A campaign remark by Vice President Cheney, suggesting that electing Democrat John Kerry as president might leave the US vulnerable to another 9/11-style attack, was being roundly criticized Wednesday. John Edwards, Kerry's running mate, angrily called it a "scare tactic that crossed the line." Cheney (above), speaking to supporters in Des Moines, Iowa, said: "It's absolutely essential that eight weeks from today ... we make the right choice, because if we make the wrong choice then the danger is that we'll get hit again" in a "devastating" way. He said the nation risked falling into a reactive, not a preemptive, "pre-9/11 mind-set" with Kerry in the White House. Meanwhile, in Cincinnati, Kerry aggressively challenged Bush's decisions in the Iraq war, where the number of US military deaths passed 1,000 Tuesday.

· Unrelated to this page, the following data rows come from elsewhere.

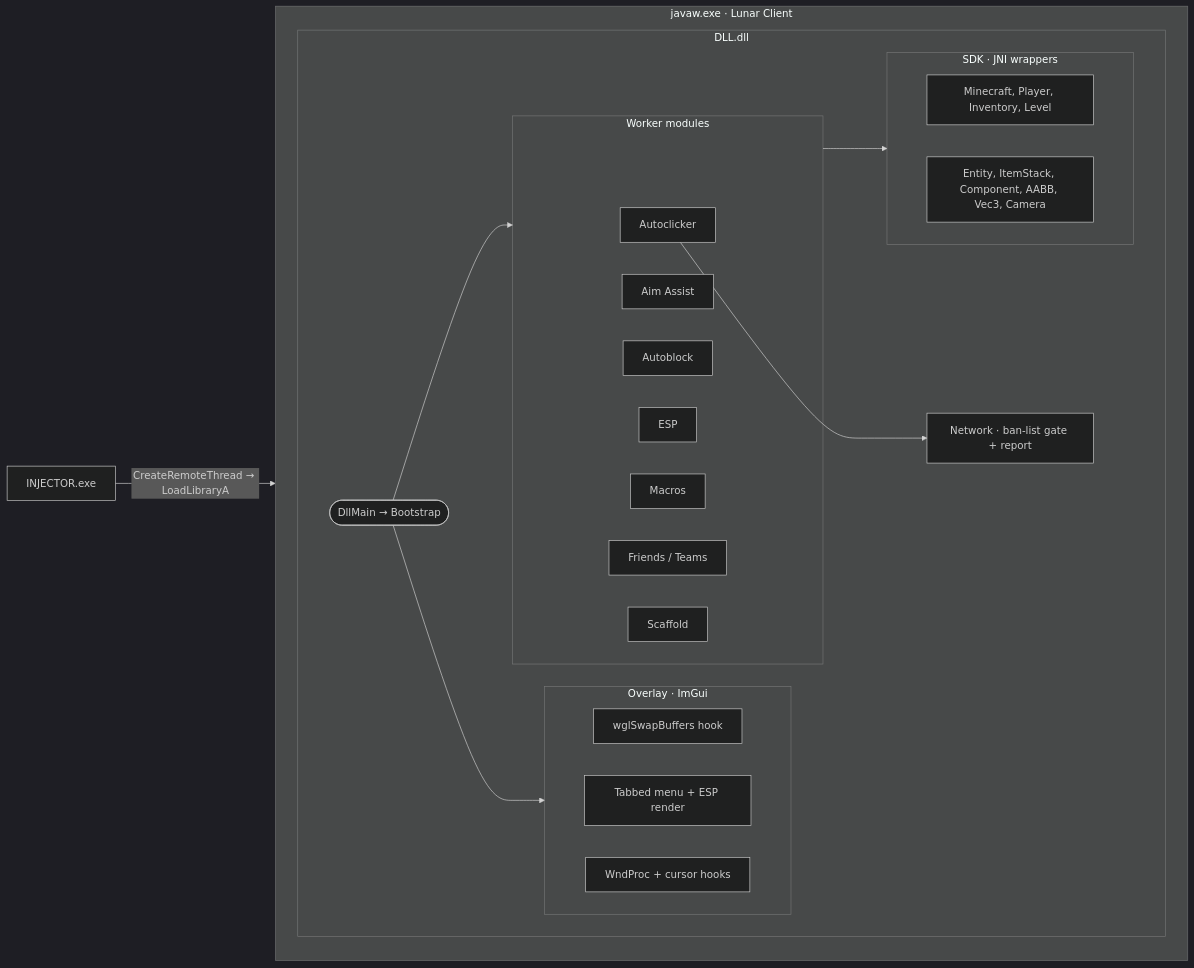
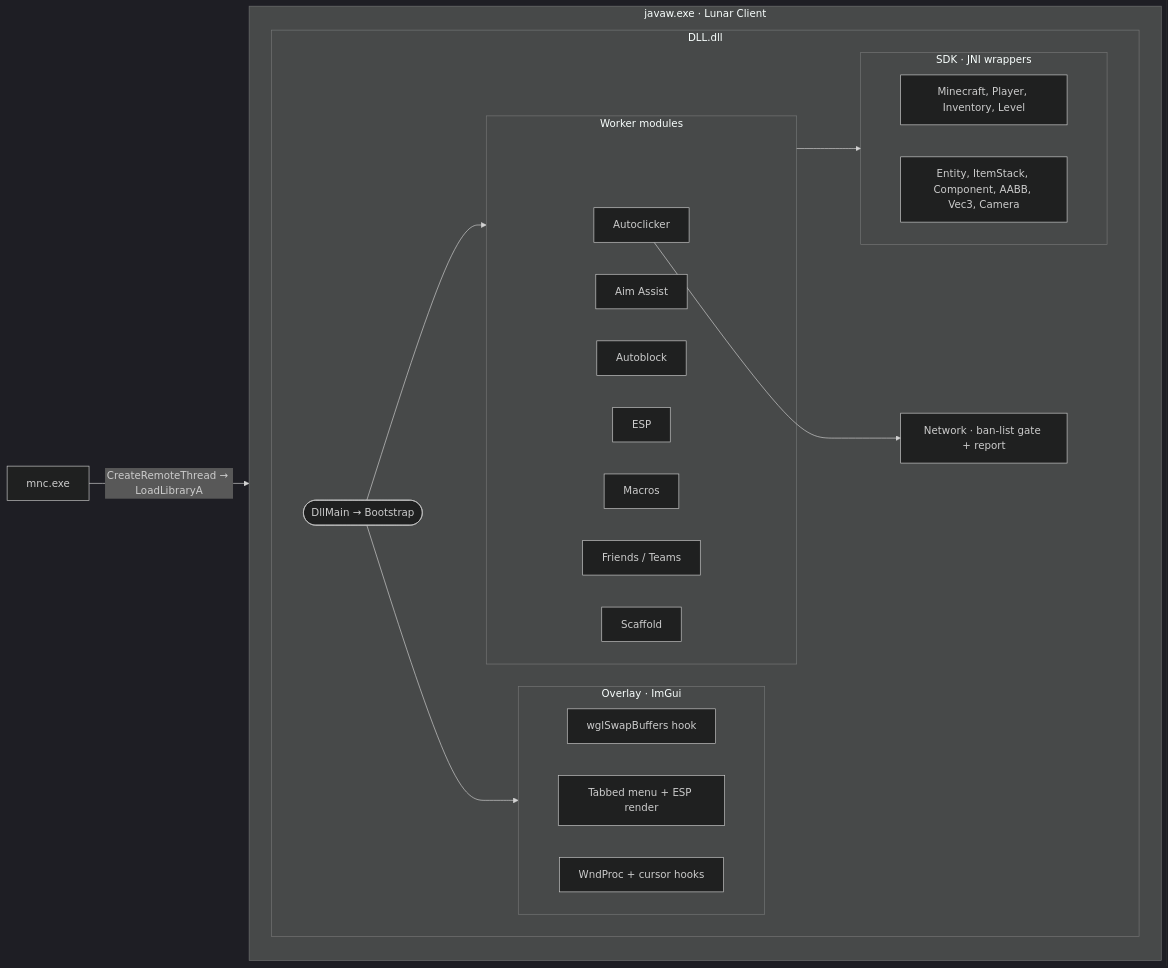
One commit to expires/autoclicker changed the first of 2 diagrams in README.md. Above: the diagram before and after it, drawn with Mermaid (dark theme). The commit also changed other lines of this file and 21 other files, not shown here.

````diff
--- a/README.md
+++ b/README.md
@@ -13,38 +13,38 @@
 ```mermaid
 flowchart LR
-    INJ["INJECTOR.exe"] -->|"CreateRemoteThread → LoadLibraryA"| JVM
+    INJ["mnc.exe"] -->|"CreateRemoteThread → LoadLibraryA"| JVM
 
     subgraph JVM["javaw.exe · Lunar Client"]
         subgraph DLL["DLL.dll"]
             DllMain(["DllMain → Bootstrap"])
 
             subgraph OVL["Overlay · ImGui"]
                 o1["wglSwapBuffers hook"]
                 o2["Tabbed menu + ESP render"]
                 o3["WndProc + cursor hooks"]
             end
 
             subgraph MODS["Worker modules"]
                 m1["Autoclicker"]
                 m2["Aim Assist"]
                 m3["Autoblock"]
                 m4["ESP"]
                 m5["Macros"]
                 m6["Friends / Teams"]
                 m7["Scaffold"]
             end
 
             subgraph SDK["SDK · JNI wrappers"]
                 s1["Minecraft, Player, Inventory, Level"]
                 s2["Entity, ItemStack, Component, AABB, Vec3, Camera"]
             end
 
             NET["Network · ban-list gate + report"]
 
             DllMain --> OVL
             DllMain --> MODS
             MODS --> SDK
             m1 --> NET
         end
     end
 ```
````
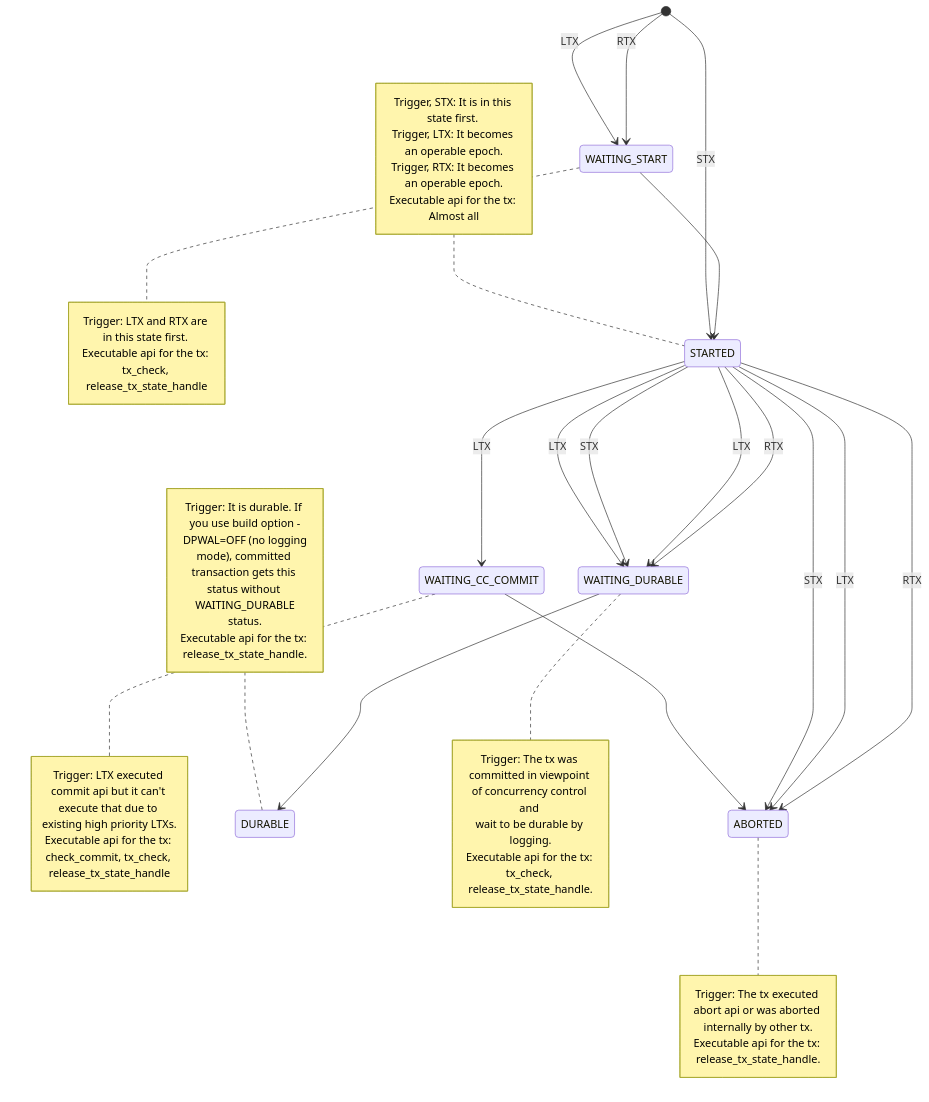
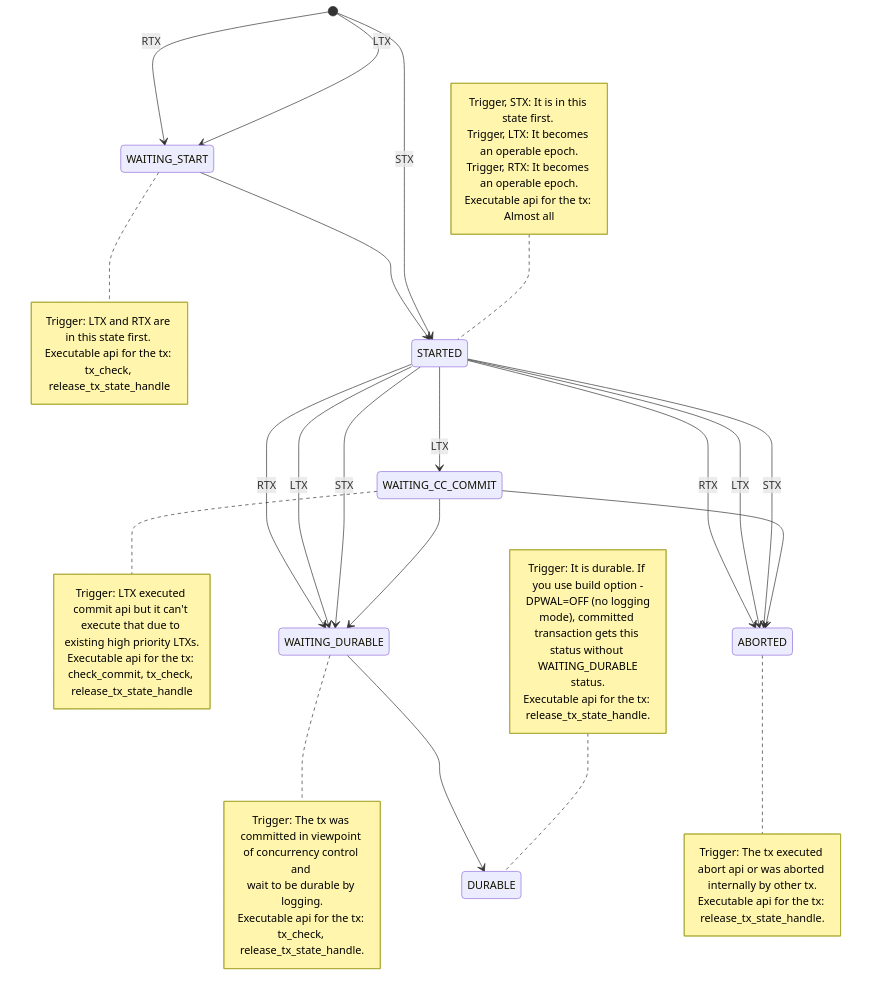
One commit to project-tsurugi/shirakami changed the diagram in docs/transaction_state.md. Above: the diagram before and after it, drawn with Mermaid.

Commit message:
fix transaction state document

````diff
--- a/docs/transaction_state.md
+++ b/docs/transaction_state.md
@@ -6,54 +6,54 @@
 ```mermaid
 stateDiagram-v2
     WAITING_START
     note right of WAITING_START
         Trigger: LTX and RTX are in this state first. 
         Executable api for the tx: tx_check, release_tx_state_handle
     end note
     STARTED
     note left of STARTED
         Trigger, STX: It is in this state first. 
         Trigger, LTX: It becomes an operable epoch.
         Trigger, RTX: It becomes an operable epoch.
         Executable api for the tx: Almost all
     end note
     WAITING_CC_COMMIT
     note right of WAITING_CC_COMMIT
         Trigger: LTX executed commit api but it can't execute that due to 
         existing high priority LTXs.
         Executable api for the tx: check_commit, tx_check, release_tx_state_handle
     end note
     ABORTED
     note right of ABORTED
         Trigger: The tx executed abort api or was aborted internally by other tx.
         Executable api for the tx: release_tx_state_handle.
     end note
     WAITING_DURABLE
     note right of WAITING_DURABLE
         Trigger: The tx was committed in viewpoint of concurrency control and 
         wait to be durable by logging.
         Executable api for the tx: tx_check, release_tx_state_handle.
     end note
     DURABLE
     note left of DURABLE
         Trigger: It is durable. If you use build option -DPWAL=OFF (no logging
         mode), committed transaction gets this status without WAITING_DURABLE
         status.
         Executable api for the tx: release_tx_state_handle.
     end note
 
     [*] --> STARTED: STX
     [*] --> WAITING_START: LTX
     [*] --> WAITING_START: RTX
     WAITING_START --> STARTED
-    STARTED --> WAITING_DURABLE: LTX
     STARTED --> WAITING_CC_COMMIT: LTX
     WAITING_CC_COMMIT --> ABORTED
+    WAITING_CC_COMMIT --> WAITING_DURABLE
     STARTED --> WAITING_DURABLE: STX
     STARTED --> WAITING_DURABLE: LTX
     STARTED --> WAITING_DURABLE: RTX
     STARTED --> ABORTED: STX
     STARTED --> ABORTED: LTX
     STARTED --> ABORTED: RTX
     WAITING_DURABLE --> DURABLE
 ```
````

Fresh from summer recess, the House and Senate quickly approved a bill to provide $2 billion for disaster relief to Florida counties reeling from the effects of hurricanes Charley and Frances in the last 30 days. The White House said President Bush was expected to sign the bill before touring the storm-battered state Wednesday. Meanwhile, thousands of residents who evacuated coastal areas before Frances hit over the weekend began returning despite pleas by state officials to stay put. The result was jammed highways, which delayed cleanup efforts and caused tempers to flare as homeowners and emergency crews began removing debris and downed trees.
With a delegation of federal election officials observing, Nevada voters became the first in the nation to cast ballots in a statewide election using computers that print paper records of their ballots. As the polls closed, officials said the primary was generally free of software and hardware problems that have cast doubt upon electronic voting systems in other states. California, Illinois, and Washington recently passed laws requiring a paper trail for electronic ballots, and at least 20 other states are considering similar legislation.
NASA's Genesis space capsule, carrying atoms collected from solar wind, was en route to a rendezvous with helicopters assigned to snatch it in midair over Utah. Genesis, launched in 2001, marks the first time NASA has gathered objects from farther than the moon. The atoms are expected to reveal clues about the origin and evolution of the solar system.